A new study suggests that one night of sleep deprivation leads to an increase in men’s perceptions of both women’s interest in and intent to have sex.
Results show that when they were well-rested, both men and women rated the sexual intent of women as significantly lower than that of men. However, following one night of sleep deprivation, men’s rating of women’s sexual intent and interest increased significantly, to the extent that women were no longer seen as having lower sexual intent than men. Sleep deprivation had no significant effect on variables related to commitment.
According to the authors, sleep deprivation is known to cause frontal lobe impairment, which has a negative effect on decision-making variables such as risk-taking sensitivity, moral reasoning and inhibition. However, this is the first study to investigate the impact of sleep deprivation on romantic and sexual decision-making.
“Our findings here are similar to those from studies using alcohol, which similarly inhibits the frontal lobe,” said co-principal investigator Jennifer Peszka, PhD, associate professor of psychology at Hendrix College in Conway, Ark., who led the study along with her colleague Jennifer Penner, PhD. “Sleep deprivation could have unexpected effects on perceptual experiences related to mating and dating that could lead people to engage in sexual decisions that they might otherwise not when they are well-rested. Poor decision-making in these areas can lead to problems such as sexual harassment, unplanned pregnancy, sexually transmitted diseases and relationship conflicts which are all factors that have serious medical, educational and economic implications for both the individual and for society.”
The research abstract was published recently in an online supplement of the journal SLEEP, and Peszka will present the findings Tuesday, June 4, in Baltimore, Md., at SLEEP 2013, the 27th annual meeting of the Associated Professional Sleep Societies LLC.
The study group comprised 60 college students who completed the Cross Sex Perception and Sex and Commitment Contrast instruments, developed by Martie Haselton and David Buss, before and after one night of sleep deprivation. Participants rated level of agreement with a series of statements on 7-point Likert scales regarding sexual interest, sexual intent, commitment interest and commitment aversion for a variety of targets – themselves, and men and women in general. For example, one question asked, “When a woman goes out to a bar, how likely is it that she is interested in finding someone to have sex with that night?”
To conduct the study, Peszka and Penner collaborated with David Mastin, PhD, from the University of Arkansas at Little Rock. They also were assisted by several undergraduate research students from Hendrix College: Jennifer Lenow, Cassandra Heimann, Anna Lennartson, Rebecca Cox and Katie Defrance.

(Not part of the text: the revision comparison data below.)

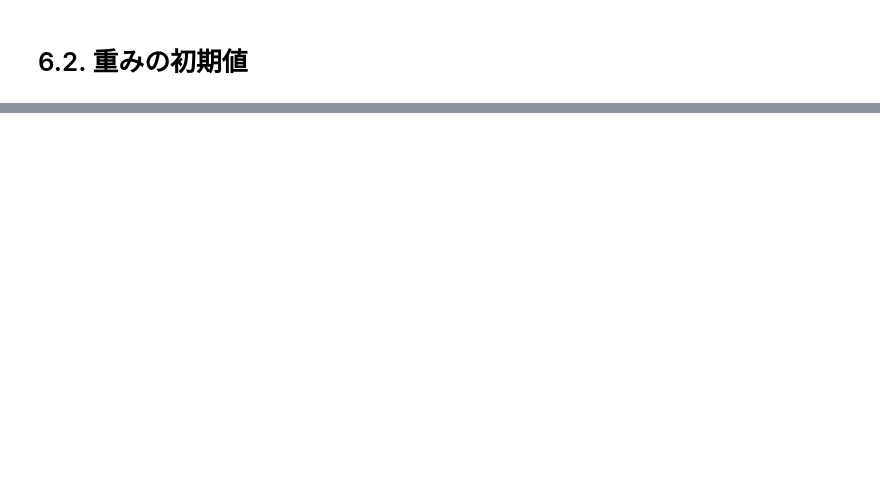
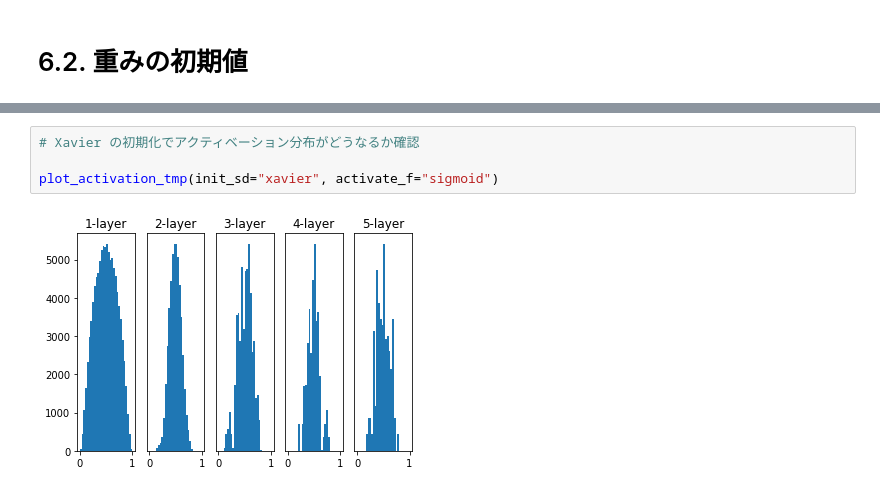
Before and after one commit to Rui-Ue/Deep-Learning-from-scratch, a Jupyter notebook: chapter_6/note_and_source.ipynb, the cells around one changed output, grey strips where cells are left out. Drawn from its saved outputs; the diff is of its cells as text; blank space fills up the shorter version.

```diff
--- a/chapter_6/note_and_source.ipynb
+++ b/chapter_6/note_and_source.ipynb
@@ -446,0 +703,6 @@ plt.show()
+# %%
+# Xavier の初期化でアクティベーション分布がどうなるか確認
+
+plot_activation_tmp(init_sd="xavier", activate_f="sigmoid")
+# %% [output]
+[figure, added]
```
Also changed, not shown: parts of 43 cells of this notebook, 1 other file.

The abstract: “The effects of sleep deprivation on perceptual processes involved in human mating decisions.”
American Academy of Sleep Medicine